Rent a bike and head into the countryside. The cross country and snowmobile trails are all yours at this time of year. Gain a bit of elevation and the views are amazing. (No leaves in the way to block your view.) Pack a picnic lunch before you set out or plan your route to include a stop at a nearby village for a meal and conversation with the residents. Even if the first snow has fallen, no need to put off your ride. Try a fat bike with its wide tires and deep treads to keep you in control as you pedal along.
For something totally different, how about a brewery tour? Vermont is home to a large number of craft breweries. In fact, Vermont has more breweries per capita than any other state. Many offer tours and tastings. Some even have an accompanying restaurant for a Vermont take on a pub meal. There are even group tours that will take you to 3-4 different breweries in the same day to sample some unique brews and have a meal, and you won’t have to worry about drinking and driving. You can find more information on the Vermont.com site under Breweries.
If you’re travelling with the family, Vermont has some factory tours that will please everyone, even the youngest visitors. Head to the Vermont Teddy Bear Company in Shelburne to see how these famous bears are made. You’ll even see the teddy bear hospital where they are healed before going home to their young owners. Who doesn’t like chocolate? The home of Lake Champlain Chocolates is right in Burlington. Watch the hand-made chocolates being produced and be sure to take some home for family and friends. And, of course, a trip to Vermont is not complete without a visit to Ben & Jerry’s Ice Cream in Waterbury. Besides seeing the factory where the magic happens, you might want to take in the Flavor Graveyard to “pay your respects to the dearly de-pinted flavors of years past.”
If your trip is not complete without searching out and enjoying great dining experiences, Vermont competes on the highest level. The focus here is on farm-to-table freshness and utilization of local products. Many young chefs raised on the concept of buying locally and finding unique ways to showcase those products bring creativity and innovation to meal preparation. Menus are, by necessity, seasonal and daily specials often highlight unique ingredients available during that day’s shopping. Sustainability and organic farming are companion philosophies that support the farm-to-table movement.
The arts play a large part in modern Vermont culture. Living in a place so beautiful can’t help inspiring the creative mind. There are galleries and museums galore in which to browse. You’ll find everything from fine art to hand-crafted furniture to unique sculpture. Check the listings on Vermont.com. Arts & Culture.
Did you know that both Norman Rockwell and Robert Frost lived in Vermont? Or that marble from Vermont was used to create the Tomb of the Unknown Soldier in Arlington National Cemetery? If you are a history buff or just a collector of interesting facts, you will want to explore some of the many museums in Vermont. Check Vermont.com’s Vermont Museums for listings.

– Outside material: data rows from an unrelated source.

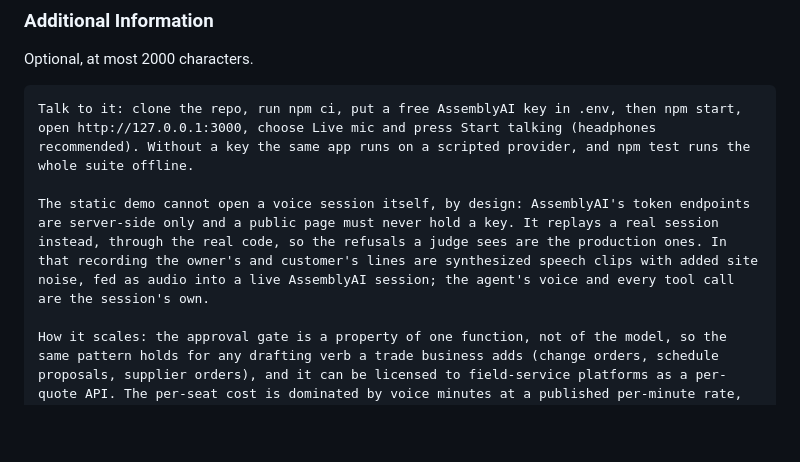
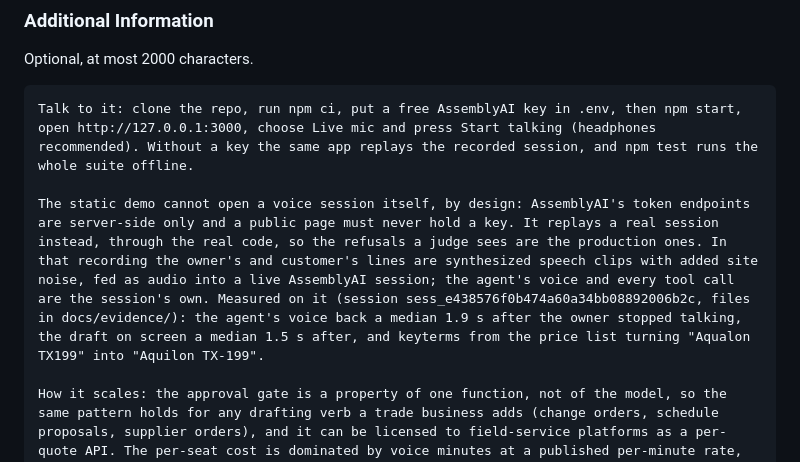
Before and after one commit to guptachetan1995/tailgate-quote, a Markdown page: docs/submission.md, the part around the change. Drawn GitHub-style; blank space fills up the shorter version.

Commit message:
docs: additional info carries the recorded session's measurements

````diff
--- a/docs/submission.md
+++ b/docs/submission.md
@@ -140,9 +140,9 @@ owner control and a "Try it as the agent" panel live. It holds no API key.
 Optional, at most 2000 characters.
 
 ```
-Talk to it: clone the repo, run npm ci, put a free AssemblyAI key in .env, then npm start, open http://127.0.0.1:3000, choose Live mic and press Start talking (headphones recommended). Without a key the same app runs on a scripted provider, and npm test runs the whole suite offline.
+Talk to it: clone the repo, run npm ci, put a free AssemblyAI key in .env, then npm start, open http://127.0.0.1:3000, choose Live mic and press Start talking (headphones recommended). Without a key the same app replays the recorded session, and npm test runs the whole suite offline.
 
-The static demo cannot open a voice session itself, by design: AssemblyAI's token endpoints are server-side only and a public page must never hold a key. It replays a real session instead, through the real code, so the refusals a judge sees are the production ones. In that recording the owner's and customer's lines are synthesized speech clips with added site noise, fed as audio into a live AssemblyAI session; the agent's voice and every tool call are the session's own.
+The static demo cannot open a voice session itself, by design: AssemblyAI's token endpoints are server-side only and a public page must never hold a key. It replays a real session instead, through the real code, so the refusals a judge sees are the production ones. In that recording the owner's and customer's lines are synthesized speech clips with added site noise, fed as audio into a live AssemblyAI session; the agent's voice and every tool call are the session's own. Measured on it (session sess_e438576f0b474a60a34bb08892006b2c, files in docs/evidence/): the agent's voice back a median 1.9 s after the owner stopped talking, the draft on screen a median 1.5 s after, and keyterms from the price list turning "Aqualon TX199" into "Aquilon TX-199".
 
 How it scales: the approval gate is a property of one function, not of the model, so the same pattern holds for any drafting verb a trade business adds (change orders, schedule proposals, supplier orders), and it can be licensed to field-service platforms as a per-quote API. The per-seat cost is dominated by voice minutes at a published per-minute rate, which keeps pricing predictable.
 ```
````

If you are the sort of person who actively pursues unique experiences, Vermont can perhaps check a few things off your bucket list. How about a dog-sled ride? Even if there is no snow, the dogs are harnessed to a wheeled cart for your ride. Can’t do this in the summer because the dogs can’t handle the heat, but it’s the perfect activity during the cool fall weather. If you are an incurable romantic, maybe you’ve always pictured yourself on a horse-drawn carriage ride. This is not your country hayride, but an elegant carriage complete with lap blanket to keep you warm. Everyone loves a circus and who among us hasn’t imagined what it would be like to fly through the air on the trapeze? The New England Center for Circus Arts in Brattleboro, a not-for-profit circus school, can give you that opportunity. (NECCA is an actual school for circus performers, not a novelty activity provider.) You can also take a juggling class or, if you have the time, attend a workshop.
All that being said, one of the experiences most valued by Vermont visitors at this time of year is the peace and relaxation they find. The days are getting shorter which allow long evenings to sit by a fire at a country inn or a rental cabin. The crowds of summer are gone and the winter ski crowds yet to come. Innkeepers and shopkeepers have time to stop and chat. You wake refreshed and renewed each morning, ready to let the day lead you where it will. When it’s finally time to go, you head back to your everyday life knowing you will come again next year.